• **EXERCISE**: Reproduce the whole listing that follows, character for character, and drop the images.

• **PROVIDED DATA**:
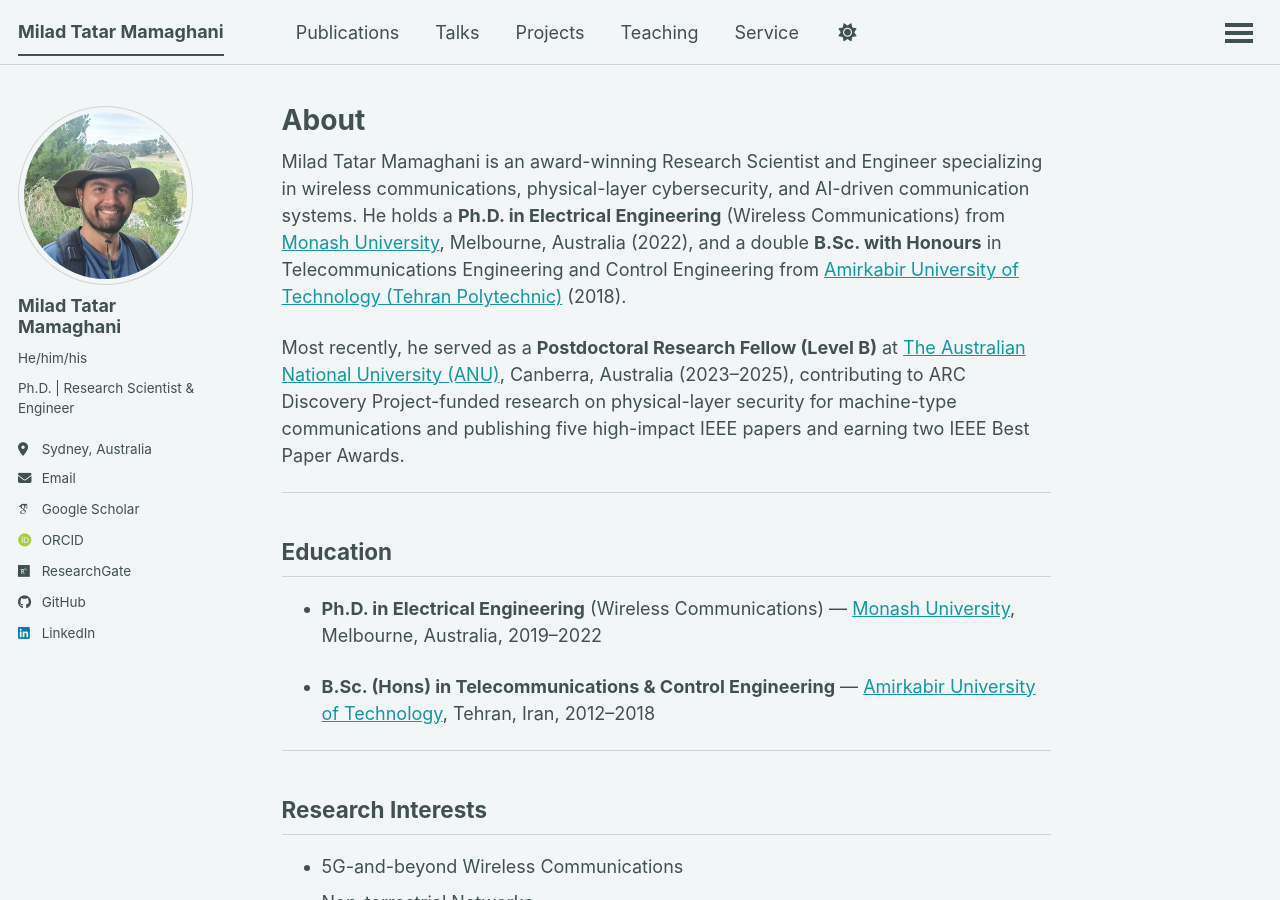
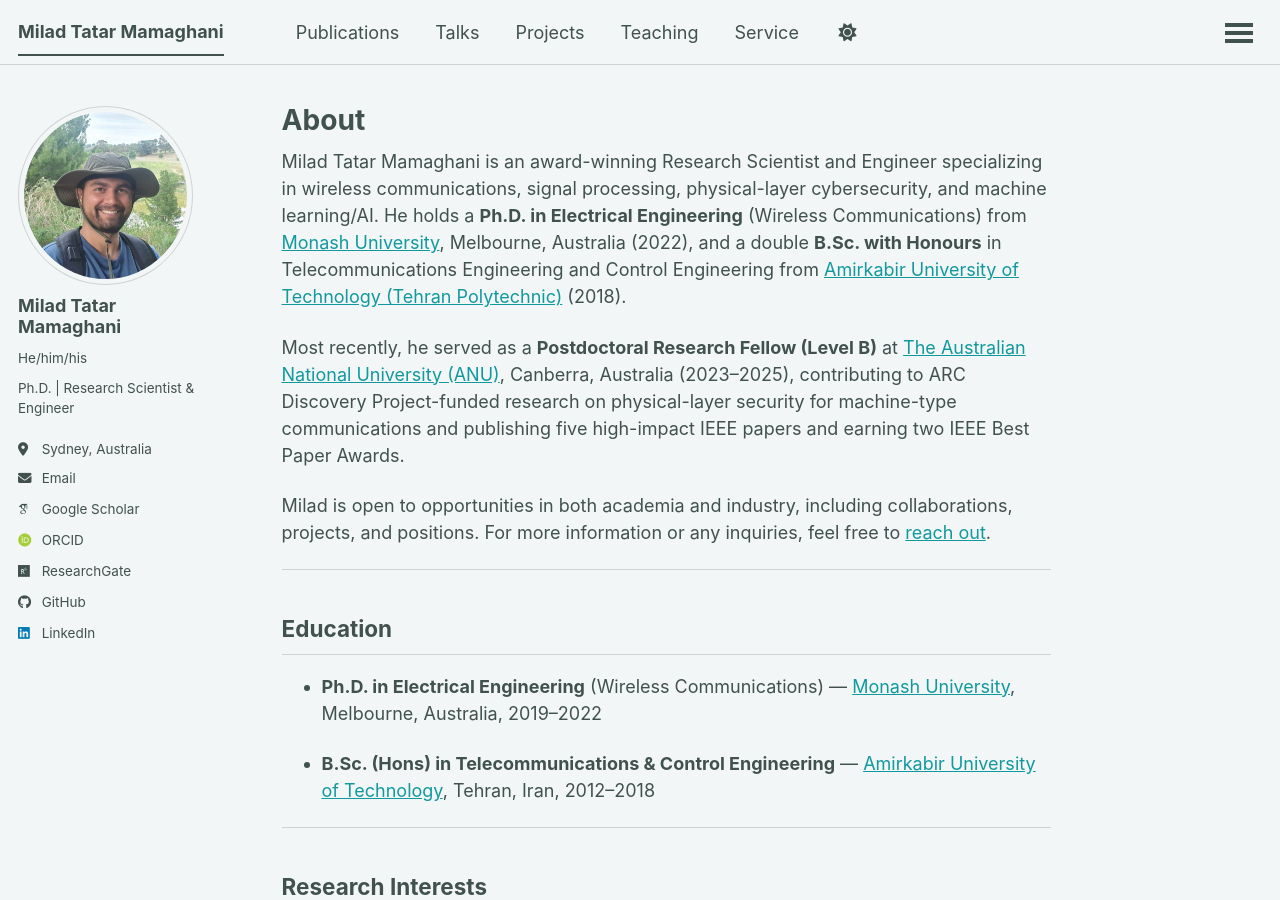
Before and after one commit to miladtm94/miladtm94.github.io, a Jekyll site: the page built from _pages/about.md, in a window 1280 px wide and 900 px high. Built offline with Jekyll 4.4.1, drawn with Linux system fonts in a browser that asks for light colours; some web fonts are replaced; a script that is not in the unit is left out.

Commit message:
minor updates

```diff
--- a/_pages/about.md
+++ b/_pages/about.md
@@ -7,9 +7,11 @@ redirect_from:
   - /about.html
 ---
 
-Milad Tatar Mamaghani is an award-winning Research Scientist and Engineer specializing in wireless communications, physical-layer cybersecurity, and AI-driven communication systems. He holds a **Ph.D. in Electrical Engineering** (Wireless Communications) from [Monash University](https://www.monash.edu/), Melbourne, Australia (2022), and a double **B.Sc. with Honours** in Telecommunications Engineering and Control Engineering from [Amirkabir University of Technology (Tehran Polytechnic)](http://aut.ac.ir/) (2018).
+Milad Tatar Mamaghani is an award-winning Research Scientist and Engineer specializing in wireless communications, signal processing, physical-layer cybersecurity, and machine learning/AI. He holds a **Ph.D. in Electrical Engineering** (Wireless Communications) from [Monash University](https://www.monash.edu/), Melbourne, Australia (2022), and a double **B.Sc. with Honours** in Telecommunications Engineering and Control Engineering from [Amirkabir University of Technology (Tehran Polytechnic)](http://aut.ac.ir/) (2018).
 
 Most recently, he served as a **Postdoctoral Research Fellow (Level B)** at [The Australian National University (ANU)](https://www.anu.edu.au/), Canberra, Australia (2023–2025), contributing to ARC Discovery Project-funded research on physical-layer security for machine-type communications and publishing five high-impact IEEE papers and earning two IEEE Best Paper Awards.
+
+Milad is open to opportunities in both academia and industry, including collaborations, projects, and positions. For more information or any inquiries, feel free to [reach out](mailto:milad.tatarmamaghani@gmail.com).
 
 
 
```
Also changed, not shown: _pages/portfolio.md (+1 -1 lines).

• **ANSWER BOX**:
Before and after one commit to miladtm94/miladtm94.github.io, a Jekyll site: the page built from _pages/about.md, in a window 1280 px wide and 900 px high. Built offline with Jekyll 4.4.1, drawn with Linux system fonts in a browser that asks for light colours; some web fonts are replaced; a script that is not in the unit is left out.

Commit message:
minor updates

```diff
--- a/_pages/about.md
+++ b/_pages/about.md
@@ -7,9 +7,11 @@ redirect_from:
   - /about.html
 ---
 
-Milad Tatar Mamaghani is an award-winning Research Scientist and Engineer specializing in wireless communications, physical-layer cybersecurity, and AI-driven communication systems. He holds a **Ph.D. in Electrical Engineering** (Wireless Communications) from [Monash University](https://www.monash.edu/), Melbourne, Australia (2022), and a double **B.Sc. with Honours** in Telecommunications Engineering and Control Engineering from [Amirkabir University of Technology (Tehran Polytechnic)](http://aut.ac.ir/) (2018).
+Milad Tatar Mamaghani is an award-winning Research Scientist and Engineer specializing in wireless communications, signal processing, physical-layer cybersecurity, and machine learning/AI. He holds a **Ph.D. in Electrical Engineering** (Wireless Communications) from [Monash University](https://www.monash.edu/), Melbourne, Australia (2022), and a double **B.Sc. with Honours** in Telecommunications Engineering and Control Engineering from [Amirkabir University of Technology (Tehran Polytechnic)](http://aut.ac.ir/) (2018).
 
 Most recently, he served as a **Postdoctoral Research Fellow (Level B)** at [The Australian National University (ANU)](https://www.anu.edu.au/), Canberra, Australia (2023–2025), contributing to ARC Discovery Project-funded research on physical-layer security for machine-type communications and publishing five high-impact IEEE papers and earning two IEEE Best Paper Awards.
+
+Milad is open to opportunities in both academia and industry, including collaborations, projects, and positions. For more information or any inquiries, feel free to [reach out](mailto:milad.tatarmamaghani@gmail.com).
 
 
 
```
Also changed, not shown: _pages/portfolio.md (+1 -1 lines).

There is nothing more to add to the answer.